**Task instructions**
Because only the text is wanted, repeat the records below exactly and omit the pictures.

(Source material begins)

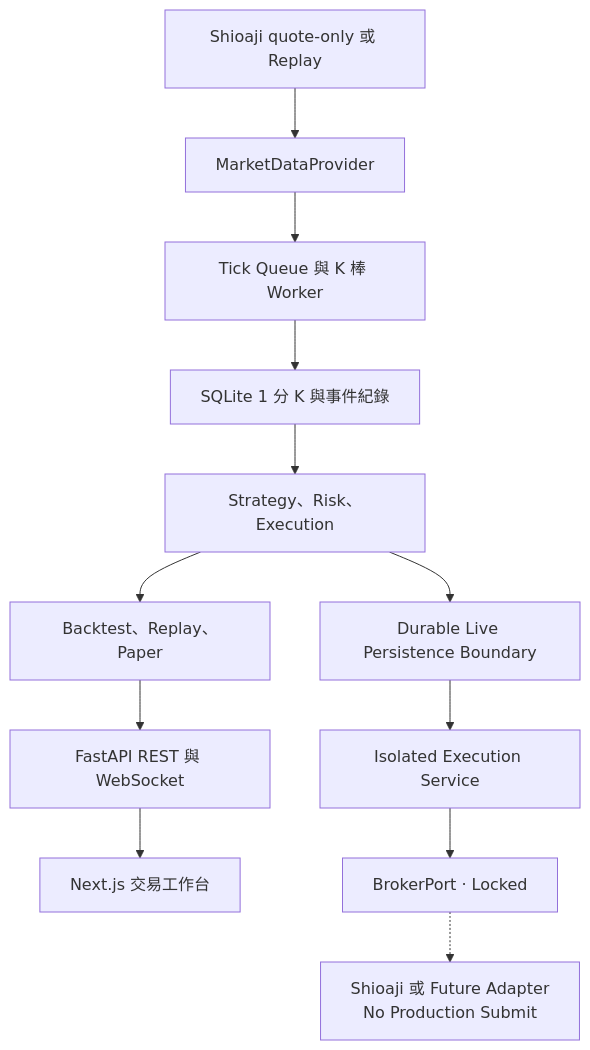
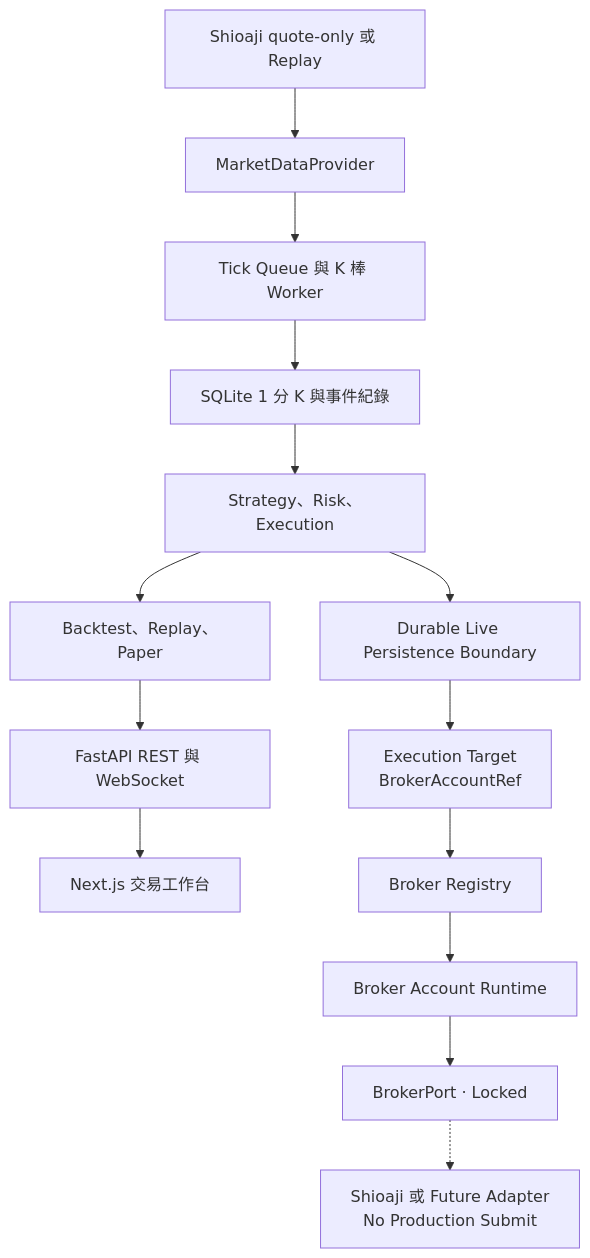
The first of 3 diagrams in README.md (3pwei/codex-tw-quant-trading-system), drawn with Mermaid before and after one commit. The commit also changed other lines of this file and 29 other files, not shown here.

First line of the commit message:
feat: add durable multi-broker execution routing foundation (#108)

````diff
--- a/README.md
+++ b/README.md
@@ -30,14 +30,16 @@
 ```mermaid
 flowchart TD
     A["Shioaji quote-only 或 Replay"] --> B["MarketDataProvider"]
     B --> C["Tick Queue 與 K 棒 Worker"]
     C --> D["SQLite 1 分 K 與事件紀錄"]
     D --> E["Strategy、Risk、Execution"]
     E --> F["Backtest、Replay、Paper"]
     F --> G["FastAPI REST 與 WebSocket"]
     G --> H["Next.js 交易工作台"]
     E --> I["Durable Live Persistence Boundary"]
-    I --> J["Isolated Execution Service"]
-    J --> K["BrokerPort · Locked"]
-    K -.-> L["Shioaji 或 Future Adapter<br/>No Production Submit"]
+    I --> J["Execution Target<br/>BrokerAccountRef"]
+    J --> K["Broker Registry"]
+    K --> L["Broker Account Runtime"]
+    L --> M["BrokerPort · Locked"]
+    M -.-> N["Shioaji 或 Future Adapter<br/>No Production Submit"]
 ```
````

(Source material ends)

**Written answer**
The first of 3 diagrams in README.md (3pwei/codex-tw-quant-trading-system), drawn with Mermaid before and after one commit. The commit also changed other lines of this file and 29 other files, not shown here.

First line of the commit message:
feat: add durable multi-broker execution routing foundation (#108)

````diff
--- a/README.md
+++ b/README.md
@@ -30,14 +30,16 @@
 ```mermaid
 flowchart TD
     A["Shioaji quote-only 或 Replay"] --> B["MarketDataProvider"]
     B --> C["Tick Queue 與 K 棒 Worker"]
     C --> D["SQLite 1 分 K 與事件紀錄"]
     D --> E["Strategy、Risk、Execution"]
     E --> F["Backtest、Replay、Paper"]
     F --> G["FastAPI REST 與 WebSocket"]
     G --> H["Next.js 交易工作台"]
     E --> I["Durable Live Persistence Boundary"]
-    I --> J["Isolated Execution Service"]
-    J --> K["BrokerPort · Locked"]
-    K -.-> L["Shioaji 或 Future Adapter<br/>No Production Submit"]
+    I --> J["Execution Target<br/>BrokerAccountRef"]
+    J --> K["Broker Registry"]
+    K --> L["Broker Account Runtime"]
+    L --> M["BrokerPort · Locked"]
+    M -.-> N["Shioaji 或 Future Adapter<br/>No Production Submit"]
 ```
````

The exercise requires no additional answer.